● **What the task requires**
Extract every line below that contains the word "column".

[Collection entries]
-------------------------
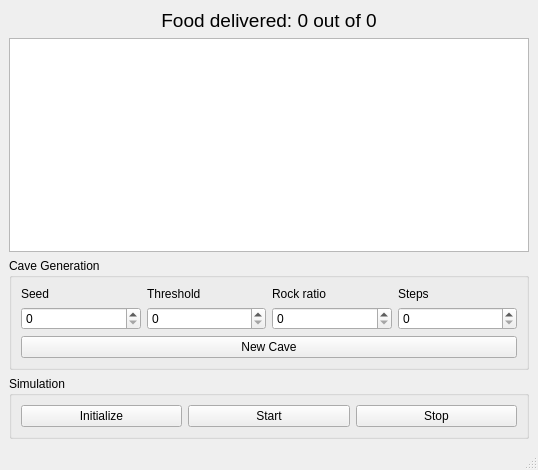
Nargaruga/Ant-Simulator, file main_window.ui: the form before one commit.
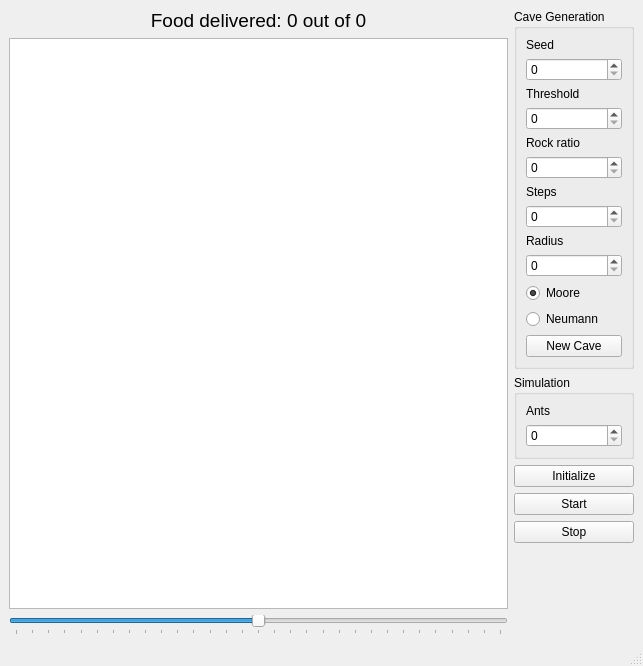
The form after the commit.

Commit message: Added zoom capability and cave generation neighbourhood modes; modified GUI; refactored some code

Diff of the .ui file:
```diff
--- a/main_window.ui
+++ b/main_window.ui
@@ -6,8 +6,8 @@
    <rect>
     <x>0</x>
     <y>0</y>
-    <width>538</width>
-    <height>470</height>
+    <width>643</width>
+    <height>666</height>
    </rect>
   </property>
   <property name="windowTitle">
@@ -16,7 +16,9 @@
   <widget class="QWidget" name="centralwidget">
    <layout class="QVBoxLayout" name="verticalLayout_2">
     <item>
-     <layout class="QHBoxLayout" name="horizontalLayout">
+     <layout class="QHBoxLayout" name="top">
+      <item>
+       <layout class="QVBoxLayout" name="topLeft">
       <item>
        <widget class="QLabel" name="foodCountLbl">
         <property name="font">
@@ -32,10 +34,6 @@
         </property>
        </widget>
       </item>
-     </layout>
-    </item>
-    <item>
-     <layout class="QVBoxLayout" name="verticalLayout">
       <item>
        <widget class="QGraphicsView" name="graphicsView">
         <property name="sizePolicy">
@@ -46,8 +44,33 @@
         </property>
        </widget>
       </item>
-     </layout>
-    </item>
+        <item>
+         <layout class="QHBoxLayout" name="zoomControl">
+          <item>
+           <widget class="QSlider" name="zoomSlider">
+            <property name="minimum">
+             <number>200</number>
+            </property>
+            <property name="maximum">
+             <number>500</number>
+            </property>
+            <property name="value">
+             <number>350</number>
+            </property>
+            <property name="orientation">
+             <enum>Qt::Horizontal</enum>
+            </property>
+            <property name="tickPosition">
+             <enum>QSlider::TicksBelow</enum>
+            </property>
+           </widget>
+          </item>
+         </layout>
+        </item>
+       </layout>
+      </item>
+      <item>
+       <layout class="QVBoxLayout" name="topRight">
     <item>
      <widget class="QGroupBox" name="caveBox">
       <property name="title">
@@ -55,49 +78,76 @@
       </property>
       <layout class="QVBoxLayout" name="verticalLayout_3">
        <item>
-        <layout class="QGridLayout" name="parametersGrid">
-         <item row="0" column="0">
+            <layout class="QVBoxLayout" name="genControl">
+             <item>
           <widget class="QLabel" name="seedLbl">
            <property name="text">
             <string>Seed</string>
            </property>
           </widget>
          </item>
-         <item row="0" column="1">
+             <item>
+              <widget class="QSpinBox" name="seedSB"/>
+             </item>
+             <item>
           <widget class="QLabel" name="thresholdLbl">
            <property name="text">
             <string>Threshold</string>
            </property>
           </widget>
          </item>
-         <item row="0" column="2">
+             <item>
+              <widget class="QSpinBox" name="thresholdSB"/>
+             </item>
+             <item>
           <widget class="QLabel" name="rockRatioLbl">
            <property name="text">
             <string>Rock ratio</string>
            </property>
           </widget>
          </item>
-         <item row="0" column="3">
+             <item>
+              <widget class="QSpinBox" name="rockRatioSB"/>
+             </item>
+             <item>
           <widget class="QLabel" name="stepsLbl">
            <property name="text">
             <string>Steps</string>
            </property>
           </widget>
          </item>
-         <item row="1" column="0">
-          <widget class="QSpinBox" name="seedSB"/>
-         </item>
-         <item row="1" column="1">
-          <widget class="QSpinBox" name="thresholdSB"/>
-         </item>
-         <item row="1" column="2">
-          <widget class="QSpinBox" name="rockRatioSB"/>
-         </item>
-         <item row="1" column="3">
+             <item>
           <widget class="QSpinBox" name="stepsSB"/>
          </item>
-        </layout>
-       </item>
+             <item>
+              <widget class="QLabel" name="radiusLbl">
+               <property name="text">
+                <string>Radius</string>
+               </property>
+              </widget>
+             </item>
+             <item>
+              <widget class="QSpinBox" name="radiusSB"/>
+             </item>
+            </layout>
+           </item>
+           <item>
+            <widget class="QRadioButton" name="mooreRad">
+             <property name="text">
+              <string>Moore</string>
+             </property>
+             <property name="checked">
+              <bool>true</bool>
+             </property>
+            </widget>
+           </item>
+           <item>
+            <widget class="QRadioButton" name="neumannRad">
+             <property name="text">
+              <string>Neumann</string>
+             </property>
+            </widget>
+           </item>
        <item>
         <widget class="QPushButton" name="generateCaveBtn">
          <property name="text">
@@ -113,7 +163,26 @@
       <property name="title">
        <string>Simulation</string>
       </property>
-      <layout class="QHBoxLayout" name="horizontalLayout_2">
+          <layout class="QVBoxLayout" name="verticalLayout_7">
+           <item>
+            <layout class="QVBoxLayout" name="antControl">
+             <item>
+              <widget class="QLabel" name="antsLbl">
+               <property name="text">
+                <string>Ants</string>
+               </property>
+              </widget>
+             </item>
+             <item>
+              <widget class="QSpinBox" name="antsSB"/>
+             </item>
+            </layout>
+           </item>
+          </layout>
+         </widget>
+        </item>
+        <item>
+         <layout class="QVBoxLayout" name="verticalLayout_4">
        <item>
         <widget class="QPushButton" name="initSimBtn">
          <property name="text">
@@ -128,6 +197,8 @@
          </property>
         </widget>
        </item>
+         </layout>
+        </item>
        <item>
         <widget class="QPushButton" name="stopSimBtn">
          <property name="text">
@@ -135,8 +206,22 @@
          </property>
         </widget>
        </item>
-      </layout>
-     </widget>
+        <item>
+         <spacer name="verticalSpacer">
+          <property name="orientation">
+           <enum>Qt::Vertical</enum>
+          </property>
+          <property name="sizeHint" stdset="0">
+           <size>
+            <width>20</width>
+            <height>40</height>
+           </size>
+          </property>
+         </spacer>
+        </item>
+       </layout>
+      </item>
+     </layout>
     </item>
    </layout>
   </widget>
```
Left out of the diff: 2 changed lines with no effect on the pictures. Lines whose indentation alone changed are shown as unchanged. The commit also changes 8 other files.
-------------------------
● **Result for this task**
-         <item row="0" column="0">
-         <item row="0" column="1">
-         <item row="0" column="2">
-         <item row="0" column="3">
-         <item row="1" column="0">
-         <item row="1" column="1">
-         <item row="1" column="2">
-         <item row="1" column="3">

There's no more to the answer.